Concerns About the Adequacy of Border Infrastructure
NSIAD-91-228: Published: May 16, 1991. Publicly Released: Jun 14, 1991.
- Full Report:
Pursuant to a congressional request, GAO provided information on the U.S.-Mexico border infrastructure capacity and trade initiatives between the two countries, focusing on: (1) the process for planning and expanding border inspection facilities; (2) U.S. and Mexican efforts to expedite processing of border commercial traffic; (3) staffing patterns of U.S. agencies involved in inspections along the border; (4) road and highway infrastructure needs at certain major entry ports; and (5) transborder access for commercial trucks.

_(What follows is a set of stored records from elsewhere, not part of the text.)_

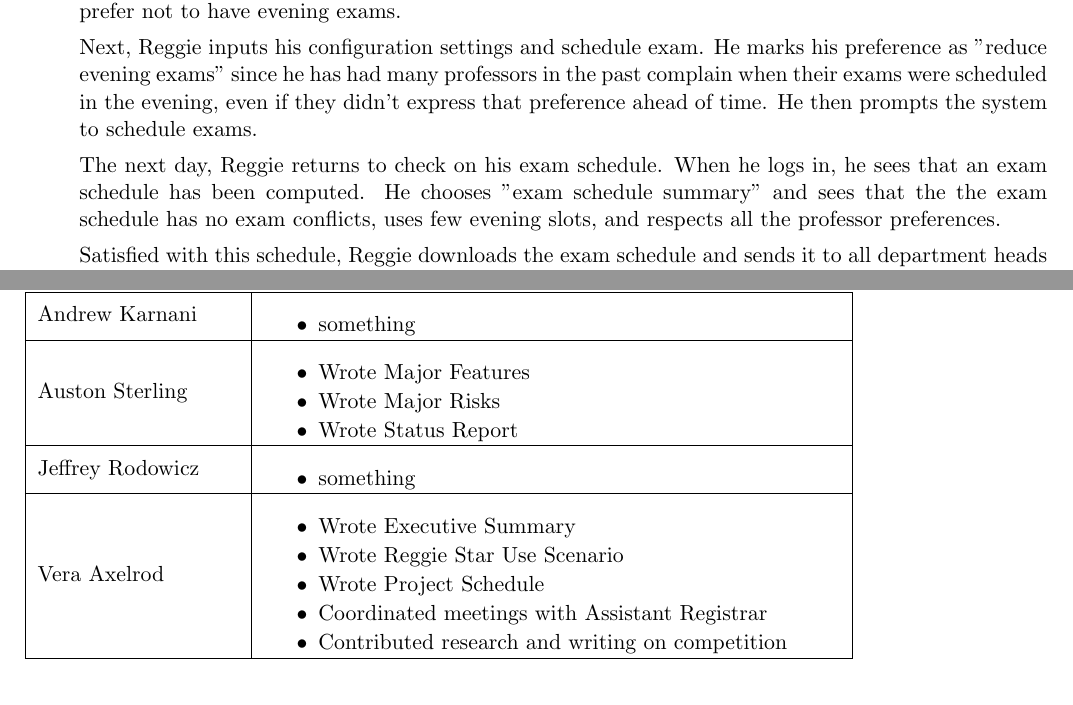
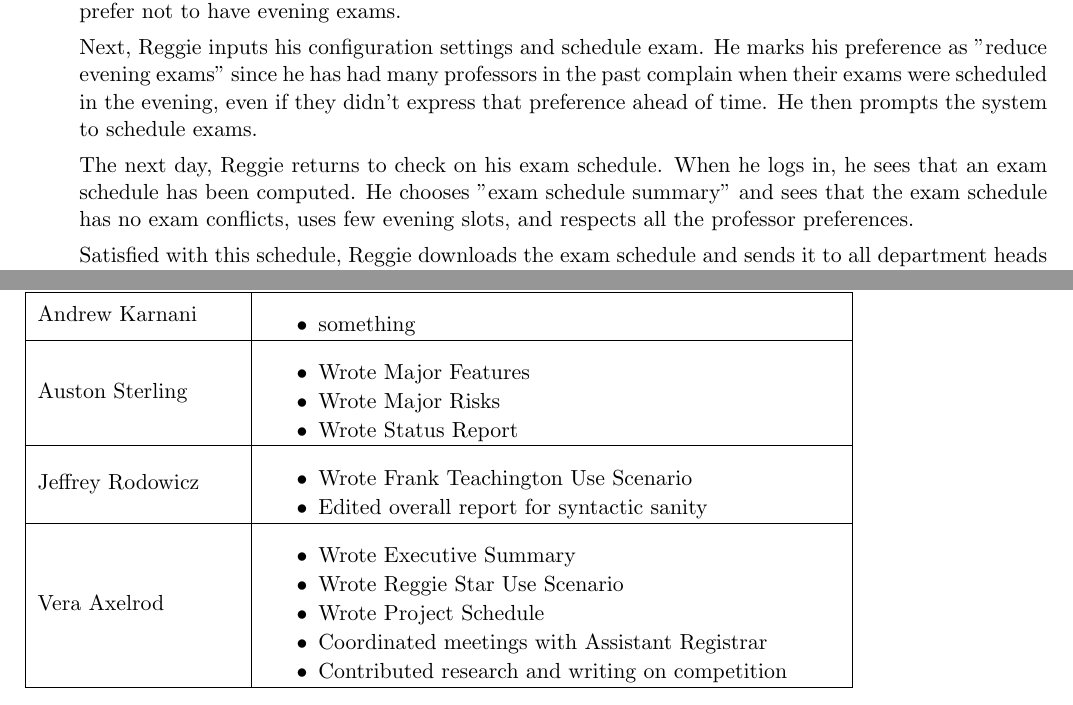
Before and after one commit to TimeFinders/YAExS, a LaTeX document (Inception.tex): two parts of pages 6 and 8 of 9, joined at a grey line, cut so that both start at the same text. Compiled offline with pdfLaTeX.

Commit message:
Added contributions and checked for syntactic sanity
Fixed several cases where multiple spaces had been added

```diff
--- a/Inception.tex
+++ b/Inception.tex
@@ -259,7 +259,7 @@ He then prompts the system to schedule exams.
 The next day, Reggie returns to check on his exam schedule.
 When he logs in, he sees that an exam schedule has been computed.
 He chooses "exam schedule summary" and sees that
-the the exam schedule has no exam conflicts, uses few evening slots,
+the exam schedule has no exam conflicts, uses few evening slots,
 and respects all the professor preferences.
 
 Satisfied with this schedule, Reggie downloads the exam schedule
@@ -426,7 +426,8 @@ Stakeholder Review 2 and Final Release \\
 Jeffrey Rodowicz
 	&
 	 \begin{packed_itemize}
-		\item something
+		\item Wrote Frank Teachington Use Scenario
+		\item Edited overall report for syntactic sanity
 	\end{packed_itemize}
 \\
 \hline
```
Also changed, not shown: Inception.tex (12 more changed lines).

GAO found that: (1) existing U.S. and Mexican border facilities did not adequately accommodate the flow of commercial traffic; (2) U.S. and Mexican Customs introduced new automated and simplified procedures to speed the flow of commercial traffic, but traffic congestion and delays continued; (3) U.S. inspection agencies along the southwest border lacked adequate staffing levels to handle the existing traffic; (4) Mexico's transportation infrastructure did not adequately accommodate the increased trade of recent years, and budgetary problems limited its infrastructure projects; (5) U.S. officials were concerned about the anticipated budgetary burden of maintaining and upgrading state roads along the border; and (6) reciprocal access for commercial motor carriers remained a major obstacle to normalizing transborder commercial traffic between the United States and Mexico.